This task requires every entry to be set down again exactly.

....................

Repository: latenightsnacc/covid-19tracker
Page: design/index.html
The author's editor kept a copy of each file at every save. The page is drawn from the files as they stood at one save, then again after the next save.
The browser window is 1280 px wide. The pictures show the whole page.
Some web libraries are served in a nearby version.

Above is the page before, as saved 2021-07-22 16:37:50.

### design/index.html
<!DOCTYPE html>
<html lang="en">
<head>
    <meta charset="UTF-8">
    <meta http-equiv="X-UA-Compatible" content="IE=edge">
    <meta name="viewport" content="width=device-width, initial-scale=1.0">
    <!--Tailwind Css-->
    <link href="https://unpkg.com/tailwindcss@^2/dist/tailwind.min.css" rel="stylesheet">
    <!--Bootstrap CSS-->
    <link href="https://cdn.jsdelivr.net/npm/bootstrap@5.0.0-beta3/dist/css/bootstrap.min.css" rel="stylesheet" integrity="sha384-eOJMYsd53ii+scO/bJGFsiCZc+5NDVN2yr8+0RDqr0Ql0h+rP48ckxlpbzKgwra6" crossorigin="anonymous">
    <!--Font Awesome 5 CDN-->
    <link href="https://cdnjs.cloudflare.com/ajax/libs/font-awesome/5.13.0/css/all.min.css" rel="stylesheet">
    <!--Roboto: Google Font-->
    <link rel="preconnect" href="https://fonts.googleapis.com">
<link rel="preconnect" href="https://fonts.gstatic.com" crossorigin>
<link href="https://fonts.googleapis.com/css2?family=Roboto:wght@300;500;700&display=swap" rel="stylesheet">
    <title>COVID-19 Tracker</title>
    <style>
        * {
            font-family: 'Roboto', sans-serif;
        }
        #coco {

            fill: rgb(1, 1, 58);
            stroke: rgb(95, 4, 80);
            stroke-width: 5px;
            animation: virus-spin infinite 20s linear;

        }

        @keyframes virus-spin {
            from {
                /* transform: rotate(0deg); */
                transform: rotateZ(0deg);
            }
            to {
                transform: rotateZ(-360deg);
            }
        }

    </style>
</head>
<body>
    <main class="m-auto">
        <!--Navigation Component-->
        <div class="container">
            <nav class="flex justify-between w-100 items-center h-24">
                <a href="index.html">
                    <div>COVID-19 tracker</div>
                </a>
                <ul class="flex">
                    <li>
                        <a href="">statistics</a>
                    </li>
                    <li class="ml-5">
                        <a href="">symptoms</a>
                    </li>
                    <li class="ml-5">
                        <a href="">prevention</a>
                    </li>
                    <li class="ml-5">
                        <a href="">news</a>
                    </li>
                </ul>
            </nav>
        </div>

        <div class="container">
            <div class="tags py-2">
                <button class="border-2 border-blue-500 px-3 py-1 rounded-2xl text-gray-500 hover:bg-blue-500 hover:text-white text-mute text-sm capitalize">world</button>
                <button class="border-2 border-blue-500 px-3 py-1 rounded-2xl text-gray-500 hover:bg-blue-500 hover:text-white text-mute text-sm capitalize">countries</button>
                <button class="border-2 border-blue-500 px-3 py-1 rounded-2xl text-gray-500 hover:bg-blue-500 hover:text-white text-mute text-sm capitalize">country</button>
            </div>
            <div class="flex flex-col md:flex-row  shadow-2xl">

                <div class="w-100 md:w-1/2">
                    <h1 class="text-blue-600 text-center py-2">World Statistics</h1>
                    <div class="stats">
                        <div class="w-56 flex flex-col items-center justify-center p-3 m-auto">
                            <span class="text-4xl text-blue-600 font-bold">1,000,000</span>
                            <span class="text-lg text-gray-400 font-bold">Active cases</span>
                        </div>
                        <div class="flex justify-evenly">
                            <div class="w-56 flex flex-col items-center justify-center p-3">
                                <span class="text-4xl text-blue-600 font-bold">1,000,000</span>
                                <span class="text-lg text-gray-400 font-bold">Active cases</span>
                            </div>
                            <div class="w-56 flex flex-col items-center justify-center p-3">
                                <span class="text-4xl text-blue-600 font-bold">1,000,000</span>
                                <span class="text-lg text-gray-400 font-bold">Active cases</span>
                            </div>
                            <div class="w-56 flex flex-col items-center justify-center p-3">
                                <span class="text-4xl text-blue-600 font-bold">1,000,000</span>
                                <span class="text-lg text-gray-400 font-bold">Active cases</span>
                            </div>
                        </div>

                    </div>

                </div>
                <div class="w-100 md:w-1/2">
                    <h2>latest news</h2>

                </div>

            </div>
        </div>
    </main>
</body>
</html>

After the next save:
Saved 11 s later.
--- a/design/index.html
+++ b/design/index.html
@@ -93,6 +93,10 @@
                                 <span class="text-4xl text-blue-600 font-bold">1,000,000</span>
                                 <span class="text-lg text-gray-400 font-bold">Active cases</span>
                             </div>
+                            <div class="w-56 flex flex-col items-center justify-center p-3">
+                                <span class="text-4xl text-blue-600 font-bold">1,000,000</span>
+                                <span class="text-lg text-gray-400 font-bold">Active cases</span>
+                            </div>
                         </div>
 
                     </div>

....................

(EXERCISE RESPONSE)
Repository: latenightsnacc/covid-19tracker
Page: design/index.html
The author's editor kept a copy of each file at every save. The page is drawn from the files as they stood at one save, then again after the next save.
The browser window is 1280 px wide. The pictures show the whole page.
Some web libraries are served in a nearby version.

Above is the page before, as saved 2021-07-22 16:37:50.

### design/index.html
<!DOCTYPE html>
<html lang="en">
<head>
    <meta charset="UTF-8">
    <meta http-equiv="X-UA-Compatible" content="IE=edge">
    <meta name="viewport" content="width=device-width, initial-scale=1.0">
    <!--Tailwind Css-->
    <link href="https://unpkg.com/tailwindcss@^2/dist/tailwind.min.css" rel="stylesheet">
    <!--Bootstrap CSS-->
    <link href="https://cdn.jsdelivr.net/npm/bootstrap@5.0.0-beta3/dist/css/bootstrap.min.css" rel="stylesheet" integrity="sha384-eOJMYsd53ii+scO/bJGFsiCZc+5NDVN2yr8+0RDqr0Ql0h+rP48ckxlpbzKgwra6" crossorigin="anonymous">
    <!--Font Awesome 5 CDN-->
    <link href="https://cdnjs.cloudflare.com/ajax/libs/font-awesome/5.13.0/css/all.min.css" rel="stylesheet">
    <!--Roboto: Google Font-->
    <link rel="preconnect" href="https://fonts.googleapis.com">
<link rel="preconnect" href="https://fonts.gstatic.com" crossorigin>
<link href="https://fonts.googleapis.com/css2?family=Roboto:wght@300;500;700&display=swap" rel="stylesheet">
    <title>COVID-19 Tracker</title>
    <style>
        * {
            font-family: 'Roboto', sans-serif;
        }
        #coco {

            fill: rgb(1, 1, 58);
            stroke: rgb(95, 4, 80);
            stroke-width: 5px;
            animation: virus-spin infinite 20s linear;

        }

        @keyframes virus-spin {
            from {
                /* transform: rotate(0deg); */
                transform: rotateZ(0deg);
            }
            to {
                transform: rotateZ(-360deg);
            }
        }

    </style>
</head>
<body>
    <main class="m-auto">
        <!--Navigation Component-->
        <div class="container">
            <nav class="flex justify-between w-100 items-center h-24">
                <a href="index.html">
                    <div>COVID-19 tracker</div>
                </a>
                <ul class="flex">
                    <li>
                        <a href="">statistics</a>
                    </li>
                    <li class="ml-5">
                        <a href="">symptoms</a>
                    </li>
                    <li class="ml-5">
                        <a href="">prevention</a>
                    </li>
                    <li class="ml-5">
                        <a href="">news</a>
                    </li>
                </ul>
            </nav>
        </div>

        <div class="container">
            <div class="tags py-2">
                <button class="border-2 border-blue-500 px-3 py-1 rounded-2xl text-gray-500 hover:bg-blue-500 hover:text-white text-mute text-sm capitalize">world</button>
                <button class="border-2 border-blue-500 px-3 py-1 rounded-2xl text-gray-500 hover:bg-blue-500 hover:text-white text-mute text-sm capitalize">countries</button>
                <button class="border-2 border-blue-500 px-3 py-1 rounded-2xl text-gray-500 hover:bg-blue-500 hover:text-white text-mute text-sm capitalize">country</button>
            </div>
            <div class="flex flex-col md:flex-row  shadow-2xl">

                <div class="w-100 md:w-1/2">
                    <h1 class="text-blue-600 text-center py-2">World Statistics</h1>
                    <div class="stats">
                        <div class="w-56 flex flex-col items-center justify-center p-3 m-auto">
                            <span class="text-4xl text-blue-600 font-bold">1,000,000</span>
                            <span class="text-lg text-gray-400 font-bold">Active cases</span>
                        </div>
                        <div class="flex justify-evenly">
                            <div class="w-56 flex flex-col items-center justify-center p-3">
                                <span class="text-4xl text-blue-600 font-bold">1,000,000</span>
                                <span class="text-lg text-gray-400 font-bold">Active cases</span>
                            </div>
                            <div class="w-56 flex flex-col items-center justify-center p-3">
                                <span class="text-4xl text-blue-600 font-bold">1,000,000</span>
                                <span class="text-lg text-gray-400 font-bold">Active cases</span>
                            </div>
                            <div class="w-56 flex flex-col items-center justify-center p-3">
                                <span class="text-4xl text-blue-600 font-bold">1,000,000</span>
                                <span class="text-lg text-gray-400 font-bold">Active cases</span>
                            </div>
                        </div>

                    </div>

                </div>
                <div class="w-100 md:w-1/2">
                    <h2>latest news</h2>

                </div>

            </div>
        </div>
    </main>
</body>
</html>

After the next save:
Saved 11 s later.
--- a/design/index.html
+++ b/design/index.html
@@ -93,6 +93,10 @@
                                 <span class="text-4xl text-blue-600 font-bold">1,000,000</span>
                                 <span class="text-lg text-gray-400 font-bold">Active cases</span>
                             </div>
+                            <div class="w-56 flex flex-col items-center justify-center p-3">
+                                <span class="text-4xl text-blue-600 font-bold">1,000,000</span>
+                                <span class="text-lg text-gray-400 font-bold">Active cases</span>
+                            </div>
                         </div>
 
                     </div>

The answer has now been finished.